┌─ RAW DATA

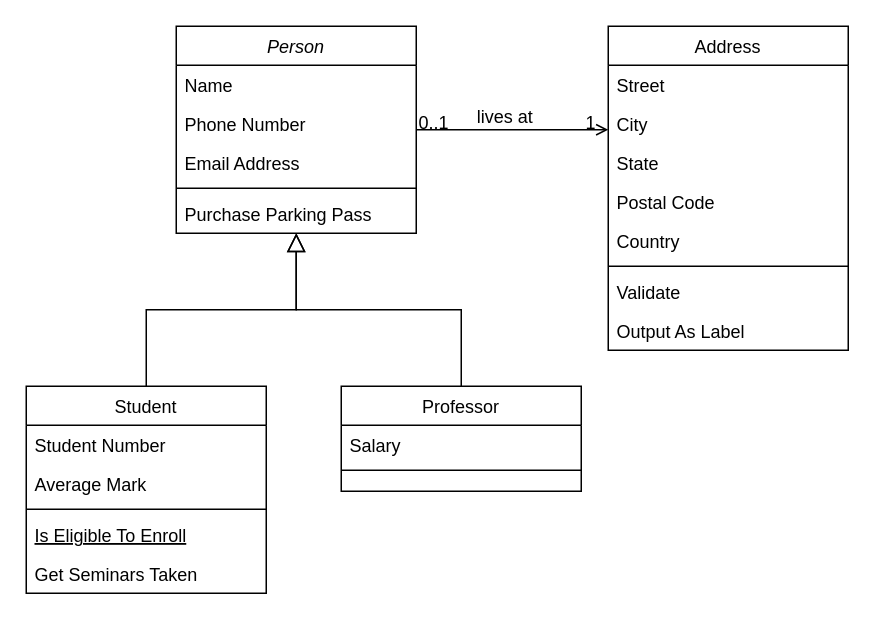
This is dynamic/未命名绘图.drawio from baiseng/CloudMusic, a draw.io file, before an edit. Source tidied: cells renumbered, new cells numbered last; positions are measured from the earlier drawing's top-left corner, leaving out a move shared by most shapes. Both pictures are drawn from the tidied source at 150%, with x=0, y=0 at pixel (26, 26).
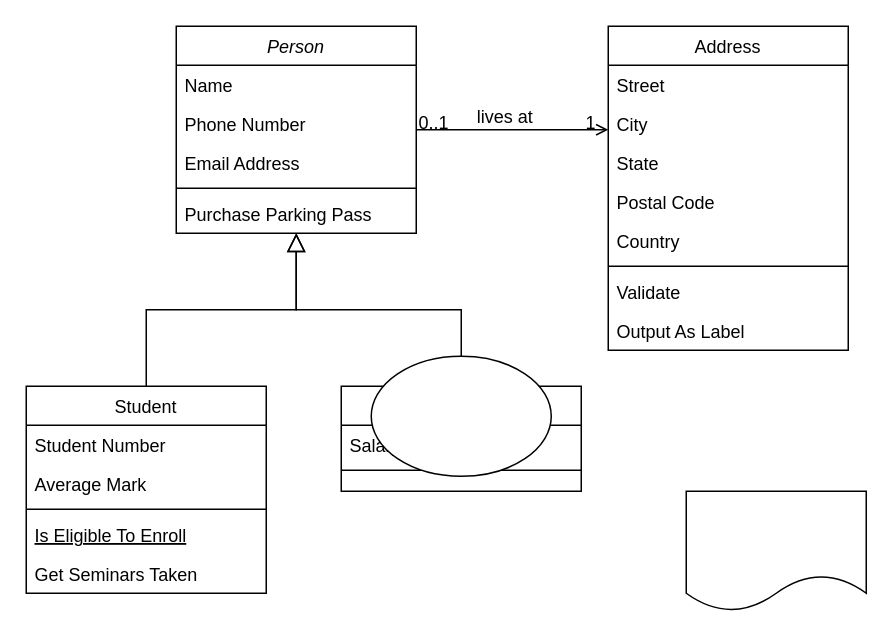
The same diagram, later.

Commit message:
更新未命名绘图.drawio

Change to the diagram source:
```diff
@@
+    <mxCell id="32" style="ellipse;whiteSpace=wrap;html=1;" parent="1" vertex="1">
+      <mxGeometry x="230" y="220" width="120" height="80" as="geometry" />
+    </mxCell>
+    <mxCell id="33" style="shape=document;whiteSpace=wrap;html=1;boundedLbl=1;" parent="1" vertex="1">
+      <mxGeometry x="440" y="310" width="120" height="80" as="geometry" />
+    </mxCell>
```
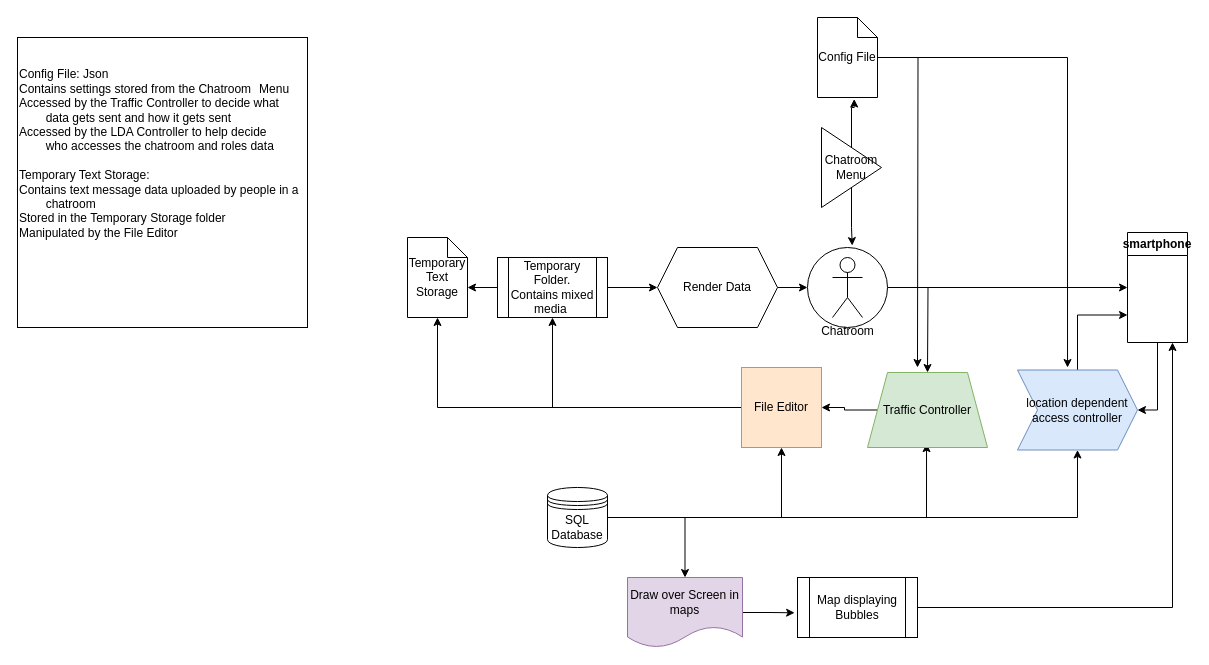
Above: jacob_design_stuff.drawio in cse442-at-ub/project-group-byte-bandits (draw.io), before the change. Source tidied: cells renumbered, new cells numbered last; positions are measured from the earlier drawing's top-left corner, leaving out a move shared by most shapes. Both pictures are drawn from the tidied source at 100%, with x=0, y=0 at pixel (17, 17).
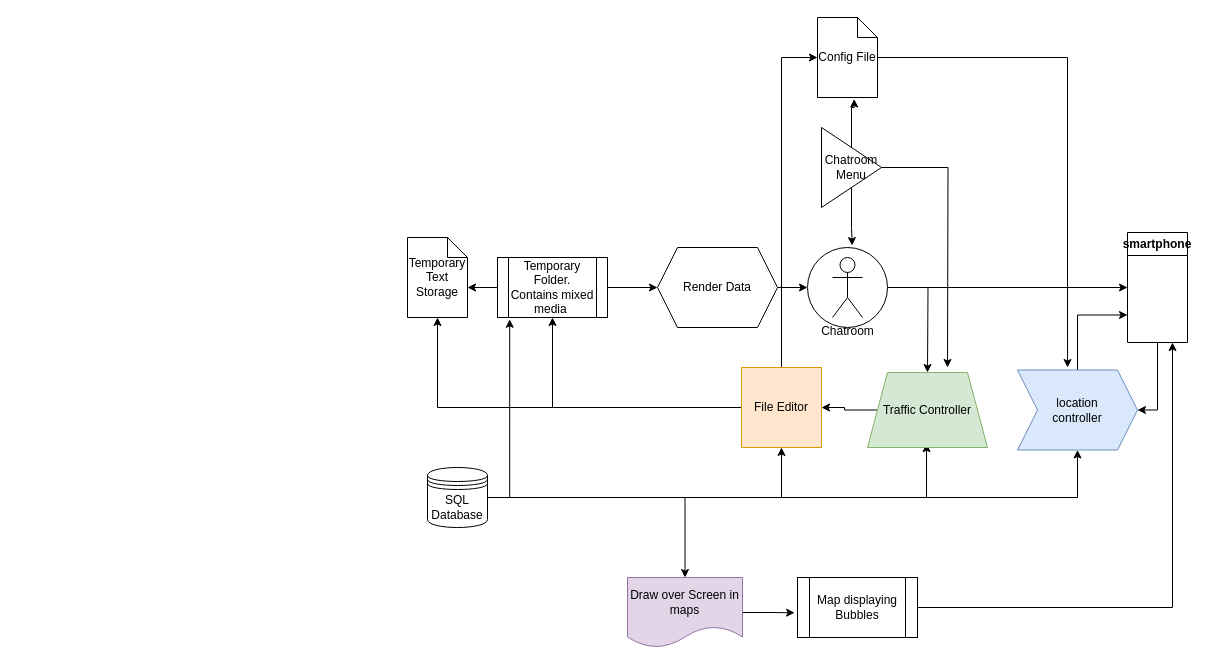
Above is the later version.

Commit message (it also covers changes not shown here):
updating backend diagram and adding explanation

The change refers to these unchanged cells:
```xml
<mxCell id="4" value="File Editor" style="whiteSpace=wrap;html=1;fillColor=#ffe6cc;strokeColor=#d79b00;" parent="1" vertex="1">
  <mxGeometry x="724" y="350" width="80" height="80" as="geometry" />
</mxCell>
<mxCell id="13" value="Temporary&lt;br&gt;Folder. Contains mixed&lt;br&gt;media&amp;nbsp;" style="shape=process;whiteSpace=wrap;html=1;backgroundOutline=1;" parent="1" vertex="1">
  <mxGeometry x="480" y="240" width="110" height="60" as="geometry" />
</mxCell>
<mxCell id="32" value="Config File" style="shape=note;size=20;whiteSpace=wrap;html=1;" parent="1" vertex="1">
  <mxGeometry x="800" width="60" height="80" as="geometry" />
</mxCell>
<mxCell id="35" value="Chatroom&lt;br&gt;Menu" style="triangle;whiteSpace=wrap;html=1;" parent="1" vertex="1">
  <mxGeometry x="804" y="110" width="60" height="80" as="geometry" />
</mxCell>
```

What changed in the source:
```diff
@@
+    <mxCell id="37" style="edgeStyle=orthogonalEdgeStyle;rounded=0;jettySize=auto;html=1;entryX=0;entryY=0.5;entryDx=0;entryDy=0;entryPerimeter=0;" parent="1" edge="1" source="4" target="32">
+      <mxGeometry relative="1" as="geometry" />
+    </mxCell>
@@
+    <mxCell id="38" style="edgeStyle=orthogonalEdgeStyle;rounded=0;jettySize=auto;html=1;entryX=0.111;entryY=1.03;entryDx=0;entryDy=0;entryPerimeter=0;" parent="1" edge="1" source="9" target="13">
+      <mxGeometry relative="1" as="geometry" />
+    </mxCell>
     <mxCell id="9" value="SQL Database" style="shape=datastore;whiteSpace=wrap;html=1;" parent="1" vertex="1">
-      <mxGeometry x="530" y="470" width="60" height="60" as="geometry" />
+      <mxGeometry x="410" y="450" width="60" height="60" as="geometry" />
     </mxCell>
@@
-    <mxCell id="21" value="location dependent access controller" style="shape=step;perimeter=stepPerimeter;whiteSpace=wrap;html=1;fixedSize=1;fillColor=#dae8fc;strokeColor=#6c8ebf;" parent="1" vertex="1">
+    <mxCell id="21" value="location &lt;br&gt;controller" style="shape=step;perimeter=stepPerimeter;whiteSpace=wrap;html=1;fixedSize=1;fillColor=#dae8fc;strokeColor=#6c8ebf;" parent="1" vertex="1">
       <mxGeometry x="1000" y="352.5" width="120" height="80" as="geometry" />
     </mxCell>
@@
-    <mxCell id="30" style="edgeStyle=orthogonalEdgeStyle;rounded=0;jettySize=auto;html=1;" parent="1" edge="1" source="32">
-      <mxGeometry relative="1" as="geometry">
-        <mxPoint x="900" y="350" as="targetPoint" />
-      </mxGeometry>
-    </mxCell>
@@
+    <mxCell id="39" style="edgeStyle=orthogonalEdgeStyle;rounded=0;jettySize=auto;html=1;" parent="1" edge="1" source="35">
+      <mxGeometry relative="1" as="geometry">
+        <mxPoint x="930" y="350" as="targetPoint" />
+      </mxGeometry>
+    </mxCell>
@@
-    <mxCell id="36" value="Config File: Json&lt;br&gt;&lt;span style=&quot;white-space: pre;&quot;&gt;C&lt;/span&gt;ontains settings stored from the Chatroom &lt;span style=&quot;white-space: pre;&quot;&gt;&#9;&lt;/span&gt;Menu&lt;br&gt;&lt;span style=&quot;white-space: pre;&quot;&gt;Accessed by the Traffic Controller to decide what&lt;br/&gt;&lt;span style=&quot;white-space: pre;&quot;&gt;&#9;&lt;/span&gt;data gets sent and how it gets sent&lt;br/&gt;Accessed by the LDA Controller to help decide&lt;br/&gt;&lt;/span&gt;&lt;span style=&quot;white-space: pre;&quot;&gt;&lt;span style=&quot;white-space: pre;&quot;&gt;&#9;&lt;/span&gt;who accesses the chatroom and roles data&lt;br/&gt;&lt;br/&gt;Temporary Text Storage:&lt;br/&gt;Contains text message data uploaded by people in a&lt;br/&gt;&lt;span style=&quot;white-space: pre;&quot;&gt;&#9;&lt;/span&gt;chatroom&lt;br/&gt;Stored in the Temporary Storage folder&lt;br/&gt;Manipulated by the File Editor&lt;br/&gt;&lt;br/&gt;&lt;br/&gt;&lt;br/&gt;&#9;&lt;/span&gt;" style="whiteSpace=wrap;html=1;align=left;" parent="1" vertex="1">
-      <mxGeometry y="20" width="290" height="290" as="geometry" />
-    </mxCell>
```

└─

**THE PROBLEM**
The answer should contain every line of the material exactly as written and no pictures.

**TASK RESPONSE**
This is dynamic/未命名绘图.drawio from baiseng/CloudMusic, a draw.io file, before an edit. Source tidied: cells renumbered, new cells numbered last; positions are measured from the earlier drawing's top-left corner, leaving out a move shared by most shapes. Both pictures are drawn from the tidied source at 150%, with x=0, y=0 at pixel (26, 26).
The same diagram, later.

Commit message:
更新未命名绘图.drawio

Change to the diagram source:
```diff
@@
+    <mxCell id="32" style="ellipse;whiteSpace=wrap;html=1;" parent="1" vertex="1">
+      <mxGeometry x="230" y="220" width="120" height="80" as="geometry" />
+    </mxCell>
+    <mxCell id="33" style="shape=document;whiteSpace=wrap;html=1;boundedLbl=1;" parent="1" vertex="1">
+      <mxGeometry x="440" y="310" width="120" height="80" as="geometry" />
+    </mxCell>
```
Above: jacob_design_stuff.drawio in cse442-at-ub/project-group-byte-bandits (draw.io), before the change. Source tidied: cells renumbered, new cells numbered last; positions are measured from the earlier drawing's top-left corner, leaving out a move shared by most shapes. Both pictures are drawn from the tidied source at 100%, with x=0, y=0 at pixel (17, 17).
Above is the later version.

Commit message (it also covers changes not shown here):
updating backend diagram and adding explanation

The change refers to these unchanged cells:
```xml
<mxCell id="4" value="File Editor" style="whiteSpace=wrap;html=1;fillColor=#ffe6cc;strokeColor=#d79b00;" parent="1" vertex="1">
  <mxGeometry x="724" y="350" width="80" height="80" as="geometry" />
</mxCell>
<mxCell id="13" value="Temporary&lt;br&gt;Folder. Contains mixed&lt;br&gt;media&amp;nbsp;" style="shape=process;whiteSpace=wrap;html=1;backgroundOutline=1;" parent="1" vertex="1">
  <mxGeometry x="480" y="240" width="110" height="60" as="geometry" />
</mxCell>
<mxCell id="32" value="Config File" style="shape=note;size=20;whiteSpace=wrap;html=1;" parent="1" vertex="1">
  <mxGeometry x="800" width="60" height="80" as="geometry" />
</mxCell>
<mxCell id="35" value="Chatroom&lt;br&gt;Menu" style="triangle;whiteSpace=wrap;html=1;" parent="1" vertex="1">
  <mxGeometry x="804" y="110" width="60" height="80" as="geometry" />
</mxCell>
```

What changed in the source:
```diff
@@
+    <mxCell id="37" style="edgeStyle=orthogonalEdgeStyle;rounded=0;jettySize=auto;html=1;entryX=0;entryY=0.5;entryDx=0;entryDy=0;entryPerimeter=0;" parent="1" edge="1" source="4" target="32">
+      <mxGeometry relative="1" as="geometry" />
+    </mxCell>
@@
+    <mxCell id="38" style="edgeStyle=orthogonalEdgeStyle;rounded=0;jettySize=auto;html=1;entryX=0.111;entryY=1.03;entryDx=0;entryDy=0;entryPerimeter=0;" parent="1" edge="1" source="9" target="13">
+      <mxGeometry relative="1" as="geometry" />
+    </mxCell>
     <mxCell id="9" value="SQL Database" style="shape=datastore;whiteSpace=wrap;html=1;" parent="1" vertex="1">
-      <mxGeometry x="530" y="470" width="60" height="60" as="geometry" />
+      <mxGeometry x="410" y="450" width="60" height="60" as="geometry" />
     </mxCell>
@@
-    <mxCell id="21" value="location dependent access controller" style="shape=step;perimeter=stepPerimeter;whiteSpace=wrap;html=1;fixedSize=1;fillColor=#dae8fc;strokeColor=#6c8ebf;" parent="1" vertex="1">
+    <mxCell id="21" value="location &lt;br&gt;controller" style="shape=step;perimeter=stepPerimeter;whiteSpace=wrap;html=1;fixedSize=1;fillColor=#dae8fc;strokeColor=#6c8ebf;" parent="1" vertex="1">
       <mxGeometry x="1000" y="352.5" width="120" height="80" as="geometry" />
     </mxCell>
@@
-    <mxCell id="30" style="edgeStyle=orthogonalEdgeStyle;rounded=0;jettySize=auto;html=1;" parent="1" edge="1" source="32">
-      <mxGeometry relative="1" as="geometry">
-        <mxPoint x="900" y="350" as="targetPoint" />
-      </mxGeometry>
-    </mxCell>
@@
+    <mxCell id="39" style="edgeStyle=orthogonalEdgeStyle;rounded=0;jettySize=auto;html=1;" parent="1" edge="1" source="35">
+      <mxGeometry relative="1" as="geometry">
+        <mxPoint x="930" y="350" as="targetPoint" />
+      </mxGeometry>
+    </mxCell>
@@
-    <mxCell id="36" value="Config File: Json&lt;br&gt;&lt;span style=&quot;white-space: pre;&quot;&gt;C&lt;/span&gt;ontains settings stored from the Chatroom &lt;span style=&quot;white-space: pre;&quot;&gt;&#9;&lt;/span&gt;Menu&lt;br&gt;&lt;span style=&quot;white-space: pre;&quot;&gt;Accessed by the Traffic Controller to decide what&lt;br/&gt;&lt;span style=&quot;white-space: pre;&quot;&gt;&#9;&lt;/span&gt;data gets sent and how it gets sent&lt;br/&gt;Accessed by the LDA Controller to help decide&lt;br/&gt;&lt;/span&gt;&lt;span style=&quot;white-space: pre;&quot;&gt;&lt;span style=&quot;white-space: pre;&quot;&gt;&#9;&lt;/span&gt;who accesses the chatroom and roles data&lt;br/&gt;&lt;br/&gt;Temporary Text Storage:&lt;br/&gt;Contains text message data uploaded by people in a&lt;br/&gt;&lt;span style=&quot;white-space: pre;&quot;&gt;&#9;&lt;/span&gt;chatroom&lt;br/&gt;Stored in the Temporary Storage folder&lt;br/&gt;Manipulated by the File Editor&lt;br/&gt;&lt;br/&gt;&lt;br/&gt;&lt;br/&gt;&#9;&lt;/span&gt;" style="whiteSpace=wrap;html=1;align=left;" parent="1" vertex="1">
-      <mxGeometry y="20" width="290" height="290" as="geometry" />
-    </mxCell>
```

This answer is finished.